Communism and Mise-en-Scene Technique in the Film Yellow Earth
As one of the earliest films to come out of communist China’s new film schools in the 1980s, director Chen Kaige’s Yellow Earth reveals much about the Chinese communist party’s interpretation of the years before 1949 (the year of the Communist victory in China). Yellow Earth takes on the appearance of Communist propaganda films as the plot and themes develop. The minimalist mise-en-scene technique effectively illustrates the activities and rituals of daily rural Chinese life throughout the film. Nowhere in the film is the effectiveness of this technique more apparent than in the final scene when Han-Han struggles against the crowd to return to Gu.
Many of the scenes in …show more content…
The effectiveness of Kaige’s mise-en-scene technique is never more apparent than in what is arguably the most important scene in the film- Han-Han’s desperate run back to Gu. Although the camera angles change during the scene, the long shot is maintained throughout. The viewer sees Han-Han from a distance as he struggles against the crowd towards Gu on the hill. By not following Han-Han with close-up shots, Kaige makes the scene more realistic, as the viewer watches Han-Han disappear behind taller men in the crowd and reappear just as the viewer is convinced he must have been trampled. The mise-en-scene technique shows the scene as it would happen in reality, adding to the drama and tension of the moment- will young Han-Han successfully run upstream against the crowd of grown men?

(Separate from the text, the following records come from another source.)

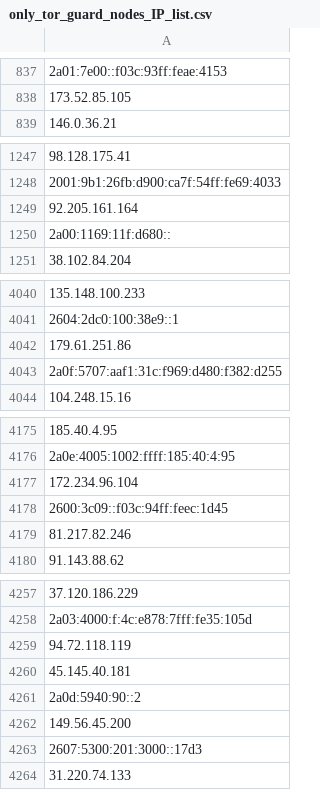
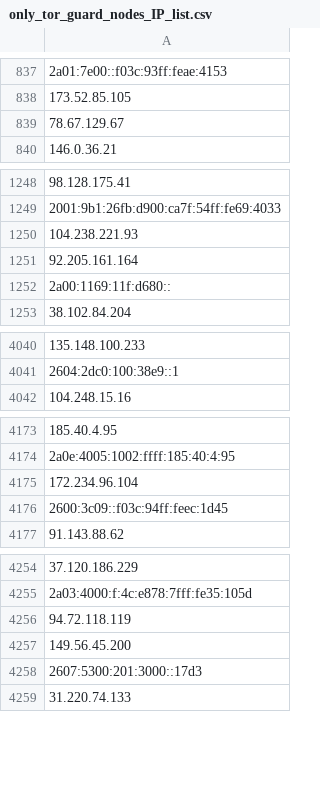
Before and after one commit to onlyforbakup/awesome-lists, a CSV file: Lists/TOR/only_tor_guard_nodes_IP_list.csv, drawn as a sheet; only a part is shown, gaps mark what is left out; removed rows and columns are numbered as before the commit, all else as after; the diff covers the shown part only; the diff names each change by its address in the sheet, - before the commit and + after, or states it on an @@ line.

```diff
--- a/Lists/TOR/only_tor_guard_nodes_IP_list.csv
+++ b/Lists/TOR/only_tor_guard_nodes_IP_list.csv
+row 839: 78.67.129.67
+row 1250: 104.238.221.93
-row 4042: 179.61.251.86
-row 4043: 2a0f:5707:aaf1:31c:f969:d480:f382:d255
-row 4179: 81.217.82.246
-row 4260: 45.145.40.181
-row 4261: 2a0d:5940:90::2
```
Also changed, not shown: 4 added rows and 6 removed rows elsewhere in this file, Lists/TOR/only_tor_exit_nodes_IP_list.csv, 1 other file.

The importance of this scene lies in its symbolic embodiment of the film’s themes, namely the spread of Communism in rural China, as depicted by the party. After the village men pray to their god to deliver rain, the viewer sees Han-Han frantically run towards the Communist soldier on the hill crying, “Save our people!” In running against the crowd, Han-Han symbolizes the struggle of Communism to convert the Chinese people and